I was excited to see “Little Nicky”, Adam Sandler’s newest theatrical release. As a semi-devout fan, I wished to see more of the sometimes seemingly random humor and quirky, irresponsible antics seen in his past comedy classics Happy Gilmore, The Waterboy and Big Daddy.
Unfortunately, Sandler’s latest movie is best described by Dante’s inscription on the gates of Hell, which is often translated into English as “Abandon all hope, ye who enter here!” “Little Nicky” is as disappointing as it is demonic.
The youngest son of the devil, Nicky [Sandler], must find and capture his rebelling elder brothers who have fled to Earth to raise their own hell [literally]. In doing this, the brothers Adrian [Rhys Ifans] and Cassius [Tiny Lister] have closed the gates of hell and upset the balance between good and evil. This causes the devil to begin rotting away–not an overall bad thing in my book. Rotting the Big Apple from the inside, the brothers possess prominent figures of New York, creating a place where drunken parties, drugs, and sex are virtues [no, this movie is not a documentary on college life]. Nicky’s task is not easy.

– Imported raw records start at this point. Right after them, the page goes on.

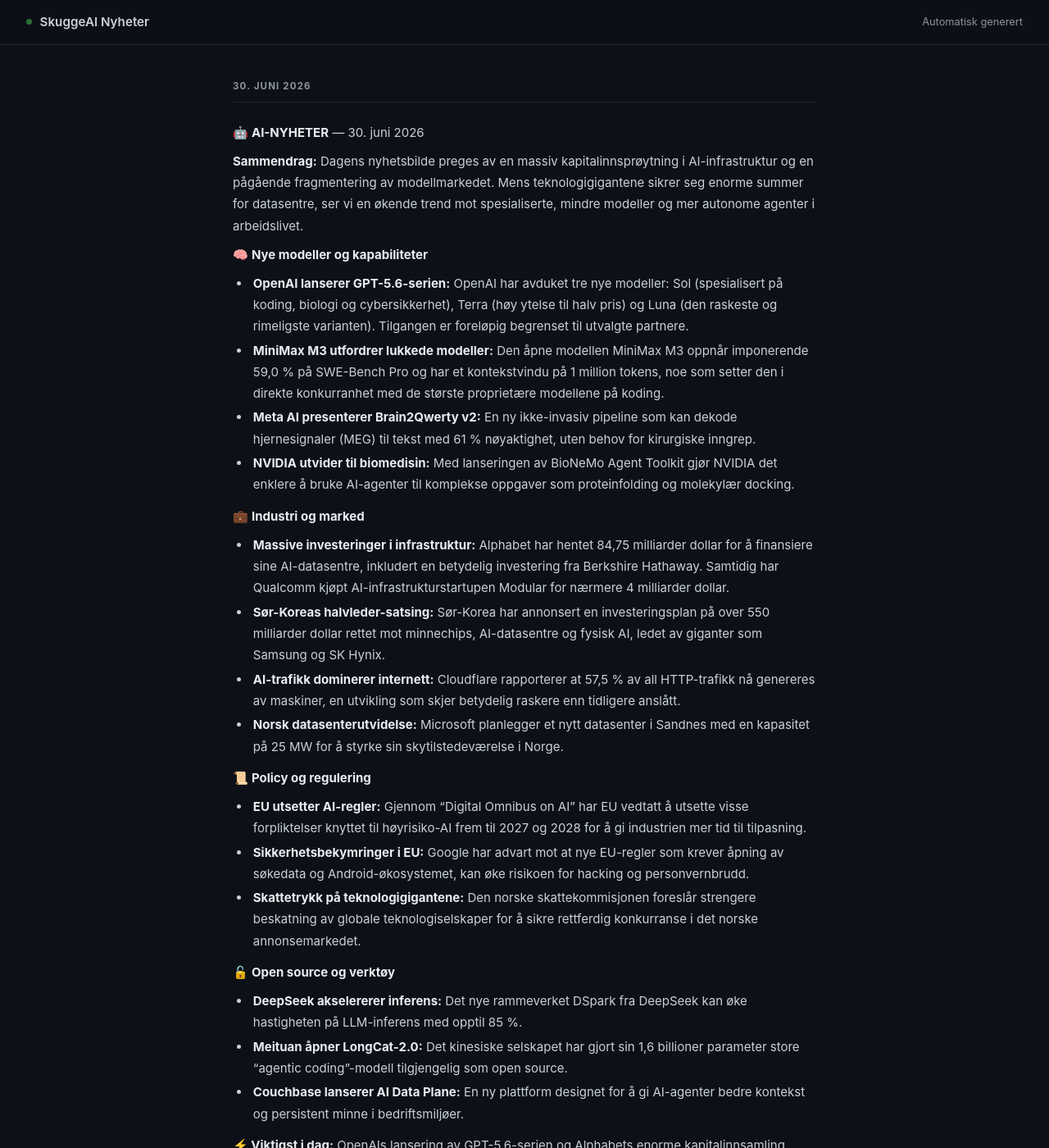
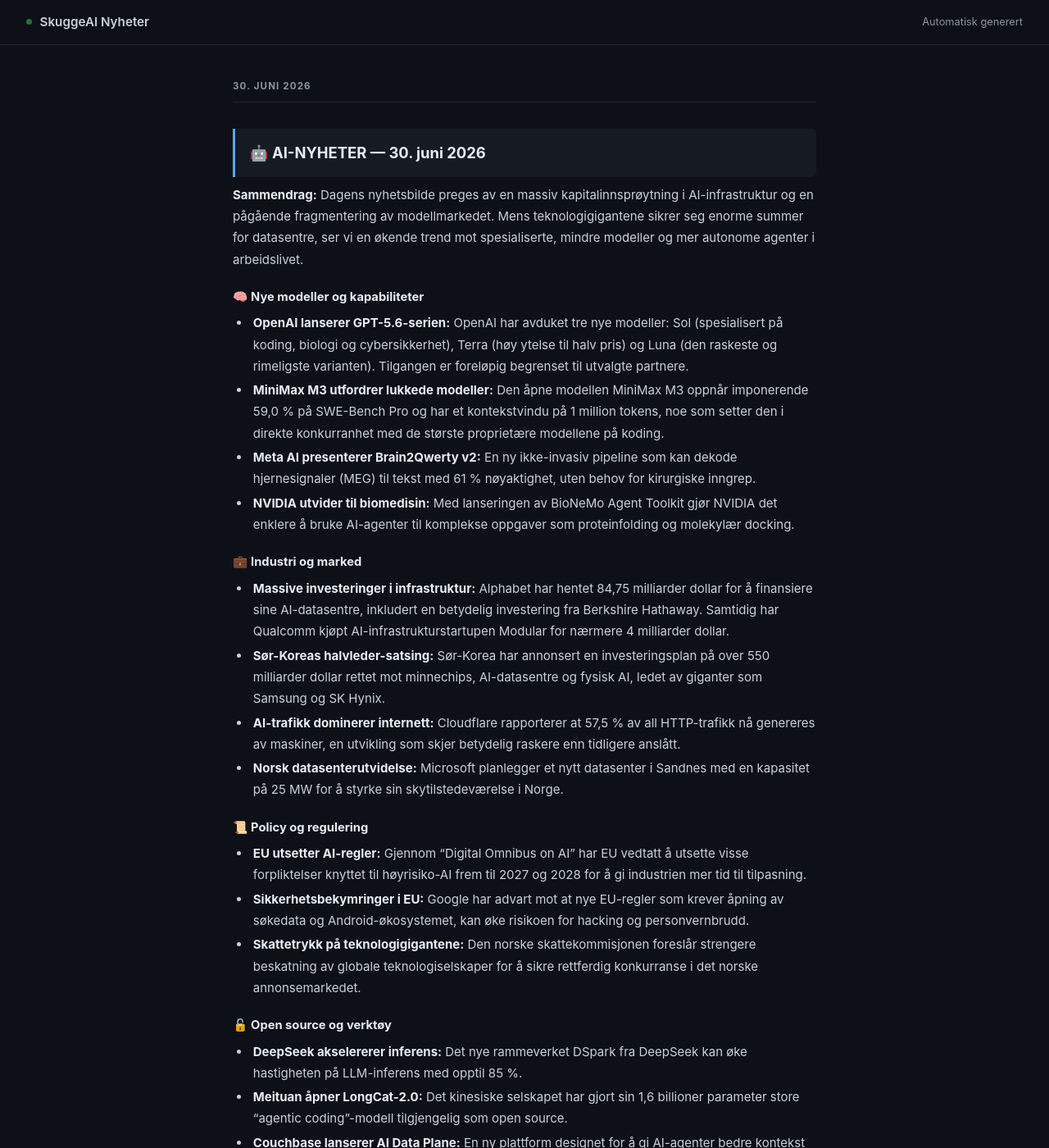
Before and after one commit to Skuggemannen/skuggeai-news, a Jekyll site: the page built from index.md, in a window 1280 px wide and 1400 px high. Shown: the whole window at 82% size. Built offline with Jekyll 4.4.1, drawn with Linux system fonts in a browser that asks for light colours.

Commit message:
Design: tydelige rapport- og seksjonsoverskrifter

```diff
--- a/_layouts/default.html
+++ b/_layouts/default.html
@@ -55,6 +54,28 @@
     strong { color: #e6edf3; }
     ul, ol { padding-left: 1.4rem; margin: 0.35rem 0 0.75rem; }
     li { margin: 0.2rem 0; padding-left: 0.15rem; }
+
+    /* Rapport-titler: 🤖 AI-NYHETER / 🔐 CYBERSIKKERHET */
+    p.report-title {
+      font-size: 1.15rem;
+      font-weight: 700;
+      color: #e6edf3;
+      margin-top: 2rem;
+      padding: 0.85rem 1.1rem;
+      background: var(--surface);
+      border-left: 3px solid var(--accent);
+      border-radius: 0 6px 6px 0;
+    }
+
+    /* Subseksjon-overskrifter: 🧠 Nye modeller / 🚨 Kritiske sårbarheter */
+    p.section-header {
+      font-size: 0.92rem;
+      font-weight: 600;
+      color: #e6edf3;
+      margin-top: 1.25rem;
+      margin-bottom: 0.15rem;
+    }
+
     footer {
       text-align: center; padding: 2rem;
       color: var(--text-dim); font-size: 0.78rem;
```
Also changed, not shown: other parts of _layouts/default.html (+11 -2 lines).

While forming a budding romance with Valerie [Patricia Arquette], Nicky is killed numerous times, returning to Hell each time. His brothers are stronger, smarter, and more ruthless than him. However, he has an advantage they don’t: he is half angel.
The great paradox of his lineage is as corny as it is perplexing. The prince of darkness and an angel; only in Hollywood could such a combination occur. Not that the devil has bad taste, with the lovely Reese Witherspoon as the angel mother, but come on, please; Harvey Kietel and Miss Witherspoon? Combine a vision of heaven filled with angels who swear and drink, act like high school girls, and wear really short dresses [well, it is heaven after all], and a vision of devils who are kind and loving and it will leave anyone’s theological heads spinning in their halos.
Not that the movie isn’t funny, but in Sandler’s typical comedy where you are left amused between the punch lines and witticisms, “Little Nicky” leaves you feeling sickly from the barrage of dark humor and random gross curiosities. Sandler seems a bit out of place. This movie is not his normal form. When evil fights against evil, who else can win?
For those burning to see Sandler’s latest escapade, save your eyes and cash the torture and wait for it on video.